** Data listing **
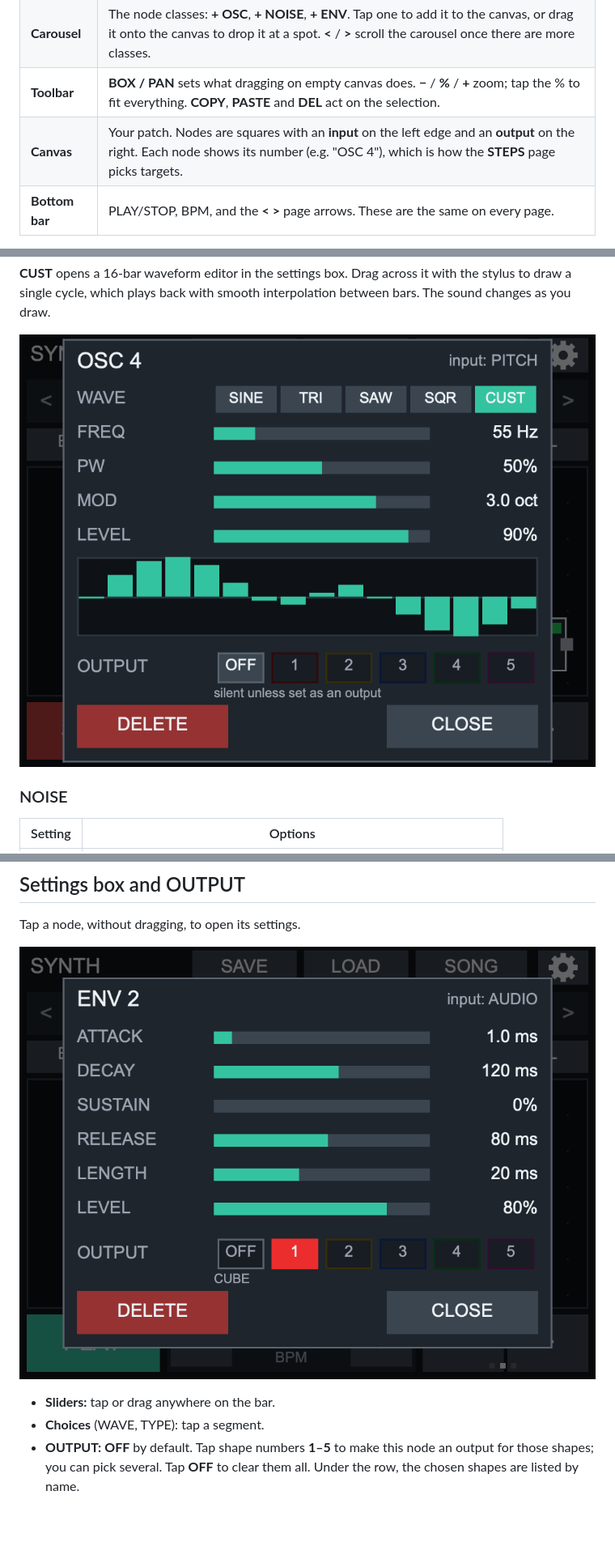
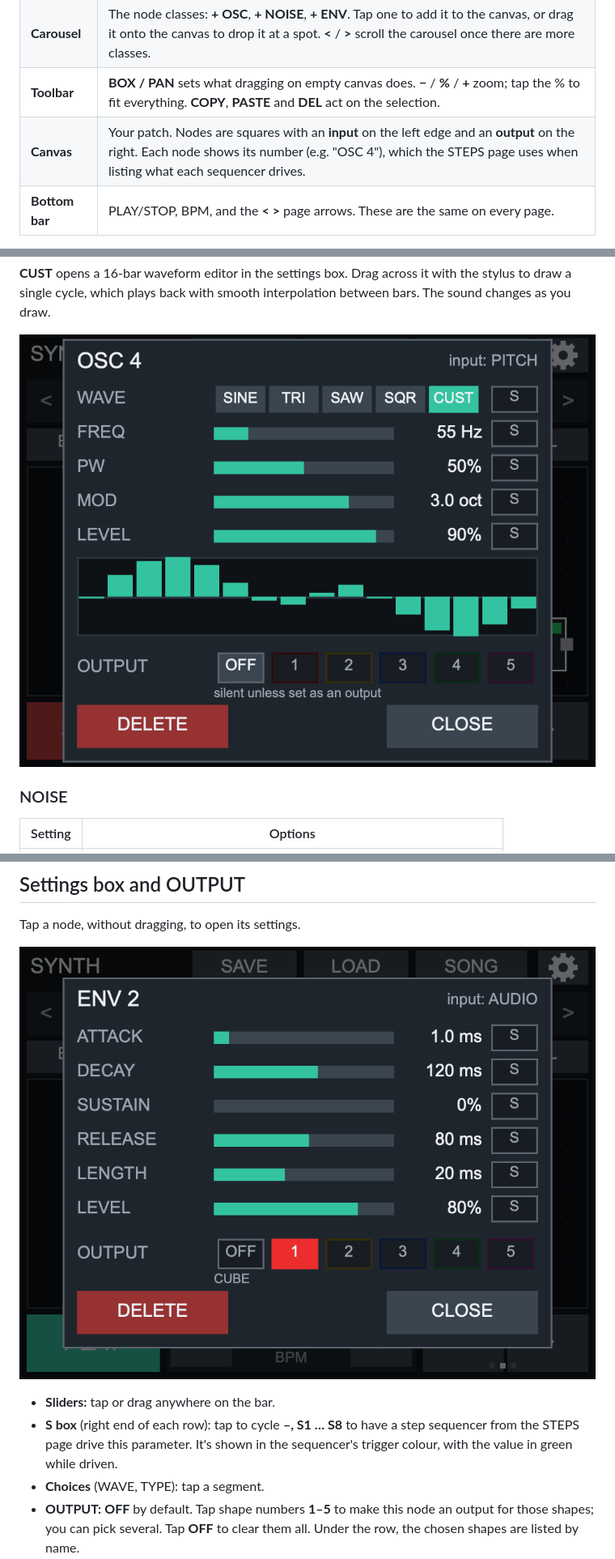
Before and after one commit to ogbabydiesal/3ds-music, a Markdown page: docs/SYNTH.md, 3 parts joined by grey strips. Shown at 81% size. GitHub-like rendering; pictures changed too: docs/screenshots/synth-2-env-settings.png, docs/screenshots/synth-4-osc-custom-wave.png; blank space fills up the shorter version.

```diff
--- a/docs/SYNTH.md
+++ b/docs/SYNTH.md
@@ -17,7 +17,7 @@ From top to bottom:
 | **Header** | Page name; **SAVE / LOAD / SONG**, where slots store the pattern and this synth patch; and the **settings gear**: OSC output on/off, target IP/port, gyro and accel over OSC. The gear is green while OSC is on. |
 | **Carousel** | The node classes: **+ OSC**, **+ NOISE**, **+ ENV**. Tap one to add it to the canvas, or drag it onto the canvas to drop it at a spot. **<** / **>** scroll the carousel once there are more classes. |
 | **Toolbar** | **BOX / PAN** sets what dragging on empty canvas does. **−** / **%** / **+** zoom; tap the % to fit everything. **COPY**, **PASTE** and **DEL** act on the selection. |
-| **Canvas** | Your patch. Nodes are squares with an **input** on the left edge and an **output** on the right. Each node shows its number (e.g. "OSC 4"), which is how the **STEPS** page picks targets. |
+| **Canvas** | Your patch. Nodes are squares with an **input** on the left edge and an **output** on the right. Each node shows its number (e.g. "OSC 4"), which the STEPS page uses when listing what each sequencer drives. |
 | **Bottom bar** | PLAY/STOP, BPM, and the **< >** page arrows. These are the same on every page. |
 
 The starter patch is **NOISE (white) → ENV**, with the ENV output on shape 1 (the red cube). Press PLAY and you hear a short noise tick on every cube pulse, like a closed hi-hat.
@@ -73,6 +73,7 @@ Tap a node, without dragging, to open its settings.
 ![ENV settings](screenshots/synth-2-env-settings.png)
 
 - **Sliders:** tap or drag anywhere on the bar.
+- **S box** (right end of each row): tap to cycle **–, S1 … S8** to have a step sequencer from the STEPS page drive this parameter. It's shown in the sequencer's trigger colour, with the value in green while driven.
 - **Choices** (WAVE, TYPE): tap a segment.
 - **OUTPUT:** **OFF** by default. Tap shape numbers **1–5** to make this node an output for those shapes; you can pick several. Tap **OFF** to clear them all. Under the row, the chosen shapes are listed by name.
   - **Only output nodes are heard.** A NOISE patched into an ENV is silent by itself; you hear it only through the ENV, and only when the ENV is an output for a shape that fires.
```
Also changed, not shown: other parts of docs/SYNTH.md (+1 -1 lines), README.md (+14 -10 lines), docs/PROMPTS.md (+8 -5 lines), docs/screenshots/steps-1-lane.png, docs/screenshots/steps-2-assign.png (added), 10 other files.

** Your instructions **
Drop every picture, then write out the remaining entries above exactly as they appear.

** Exercise answer **
Before and after one commit to ogbabydiesal/3ds-music, a Markdown page: docs/SYNTH.md, 3 parts joined by grey strips. Shown at 81% size. GitHub-like rendering; pictures changed too: docs/screenshots/synth-2-env-settings.png, docs/screenshots/synth-4-osc-custom-wave.png; blank space fills up the shorter version.

```diff
--- a/docs/SYNTH.md
+++ b/docs/SYNTH.md
@@ -17,7 +17,7 @@ From top to bottom:
 | **Header** | Page name; **SAVE / LOAD / SONG**, where slots store the pattern and this synth patch; and the **settings gear**: OSC output on/off, target IP/port, gyro and accel over OSC. The gear is green while OSC is on. |
 | **Carousel** | The node classes: **+ OSC**, **+ NOISE**, **+ ENV**. Tap one to add it to the canvas, or drag it onto the canvas to drop it at a spot. **<** / **>** scroll the carousel once there are more classes. |
 | **Toolbar** | **BOX / PAN** sets what dragging on empty canvas does. **−** / **%** / **+** zoom; tap the % to fit everything. **COPY**, **PASTE** and **DEL** act on the selection. |
-| **Canvas** | Your patch. Nodes are squares with an **input** on the left edge and an **output** on the right. Each node shows its number (e.g. "OSC 4"), which is how the **STEPS** page picks targets. |
+| **Canvas** | Your patch. Nodes are squares with an **input** on the left edge and an **output** on the right. Each node shows its number (e.g. "OSC 4"), which the STEPS page uses when listing what each sequencer drives. |
 | **Bottom bar** | PLAY/STOP, BPM, and the **< >** page arrows. These are the same on every page. |
 
 The starter patch is **NOISE (white) → ENV**, with the ENV output on shape 1 (the red cube). Press PLAY and you hear a short noise tick on every cube pulse, like a closed hi-hat.
@@ -73,6 +73,7 @@ Tap a node, without dragging, to open its settings.
 ![ENV settings](screenshots/synth-2-env-settings.png)
 
 - **Sliders:** tap or drag anywhere on the bar.
+- **S box** (right end of each row): tap to cycle **–, S1 … S8** to have a step sequencer from the STEPS page drive this parameter. It's shown in the sequencer's trigger colour, with the value in green while driven.
 - **Choices** (WAVE, TYPE): tap a segment.
 - **OUTPUT:** **OFF** by default. Tap shape numbers **1–5** to make this node an output for those shapes; you can pick several. Tap **OFF** to clear them all. Under the row, the chosen shapes are listed by name.
   - **Only output nodes are heard.** A NOISE patched into an ENV is silent by itself; you hear it only through the ENV, and only when the ENV is an output for a shape that fires.
```
Also changed, not shown: other parts of docs/SYNTH.md (+1 -1 lines), README.md (+14 -10 lines), docs/PROMPTS.md (+8 -5 lines), docs/screenshots/steps-1-lane.png, docs/screenshots/steps-2-assign.png (added), 10 other files.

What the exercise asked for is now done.